UNICEF has stressed the need for removing barriers to acquisition, manufacture and distribution of COVID-19 vaccines globally.
“We need speed and simplicity to remove barriers to the acquisition, manufacture and distribution of COVID-19 vaccines globally,” UNICEF Executive Director Henrietta Fore said in a statement issued from New York today.
She said: “In a little over a year, the world’s scientists, businesses, governments, philanthropists and multilateral institutions rallied and did the unthinkable: They created vaccines to fight a virus that had brought the world to a standstill. And they tested, transported and began to administer those vaccines safely and in record time. This is nothing short of astounding.”

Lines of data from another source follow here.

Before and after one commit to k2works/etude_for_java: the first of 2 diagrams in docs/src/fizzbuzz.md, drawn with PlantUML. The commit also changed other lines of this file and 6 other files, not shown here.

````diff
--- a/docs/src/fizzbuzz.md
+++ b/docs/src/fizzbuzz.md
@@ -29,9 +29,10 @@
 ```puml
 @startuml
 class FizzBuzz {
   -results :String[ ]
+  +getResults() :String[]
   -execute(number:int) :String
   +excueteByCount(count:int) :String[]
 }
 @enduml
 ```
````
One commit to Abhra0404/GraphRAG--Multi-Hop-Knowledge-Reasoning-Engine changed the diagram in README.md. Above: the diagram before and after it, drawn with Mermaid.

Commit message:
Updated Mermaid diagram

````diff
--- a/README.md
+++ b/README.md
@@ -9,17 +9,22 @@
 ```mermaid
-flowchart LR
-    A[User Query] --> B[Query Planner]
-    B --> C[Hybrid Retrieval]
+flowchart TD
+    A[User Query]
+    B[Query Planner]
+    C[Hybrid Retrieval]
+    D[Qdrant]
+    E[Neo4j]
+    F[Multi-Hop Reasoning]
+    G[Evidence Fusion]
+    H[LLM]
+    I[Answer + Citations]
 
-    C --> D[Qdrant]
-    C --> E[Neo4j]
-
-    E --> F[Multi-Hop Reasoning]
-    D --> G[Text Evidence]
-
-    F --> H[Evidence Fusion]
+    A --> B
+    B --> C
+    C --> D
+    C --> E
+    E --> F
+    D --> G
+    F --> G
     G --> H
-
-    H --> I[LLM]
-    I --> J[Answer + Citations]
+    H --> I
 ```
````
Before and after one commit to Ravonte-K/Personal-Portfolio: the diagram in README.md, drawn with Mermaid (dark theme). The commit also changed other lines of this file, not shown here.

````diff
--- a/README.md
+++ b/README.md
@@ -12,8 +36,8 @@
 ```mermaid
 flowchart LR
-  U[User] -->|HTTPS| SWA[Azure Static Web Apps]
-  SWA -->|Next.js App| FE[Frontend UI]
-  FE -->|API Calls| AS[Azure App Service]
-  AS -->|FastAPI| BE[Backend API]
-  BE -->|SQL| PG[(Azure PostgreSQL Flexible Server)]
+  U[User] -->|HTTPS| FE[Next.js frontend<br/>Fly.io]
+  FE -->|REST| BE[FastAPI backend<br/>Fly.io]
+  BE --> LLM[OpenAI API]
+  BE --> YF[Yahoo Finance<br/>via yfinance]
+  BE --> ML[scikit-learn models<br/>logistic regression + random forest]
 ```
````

But the fight is not yet over, she said, adding that variants are emerging all over the world, and with each, the risk of a massive global setback.
“At the current rate, there is simply not enough vaccine supply to meet demand. And the supply available is concentrated in the hands of too few. Some countries have contracted enough doses to vaccinate their populations several times, while other countries have yet to receive even their first dose. This threatens us all. The virus and its mutations will win,” the UNICEF chief said.
“In order to get ahead of the virus, and to shift gears, we must build on a strategy of vaccinating frontline workers but drive towards a strategy that truly enables equitable access for all,” she said, urging the governments, businesses and partners to take three urgent actions to this end.
“First, simplify Intellectual Property Rights (IPR) through voluntary and proactive licensing by IPR holders. But this alone won’t increase production. Unlike drug manufacture, vaccine production involves a complex manufacturing process with multiple components and steps.
“IPR holders would need to provide technology partnerships to accompany IP licenses, proactively share know-how and sub-contract to manufacturers without undue geographic or volume restrictions. This challenge requires not forced IP waivers but proactive partnership and cooperation. Recent manufacturing partnerships such as Pfizer-BioNtech; AZ-SII, J&J- Merck and J&J-Aspen are encouraging examples. UNICEF urges others to follow suit, to increase the scale and geographic diversity of manufacturing capacity,” Henrietta Fore said.
She said while markets alone can’t guarantee innovation benefits all, voluntary licensing, pooled funds and multilateral mechanisms such as COVAX are an effective and realistic way for product developers and manufacturers to collaborate, innovate, and encourage equitable access.
“Second, we need to end vaccine nationalism. Governments should remove direct and indirect export- and import-control measures that block, restrict or slow down exports of COVID-19 vaccines, ingredients and supplies. Viruses respect no borders. Defeating COVID-19 in each of our home countries also means defeating it around the world by ensuring a steady flow of vaccines and supplies to all,” the UNICEF executive director said.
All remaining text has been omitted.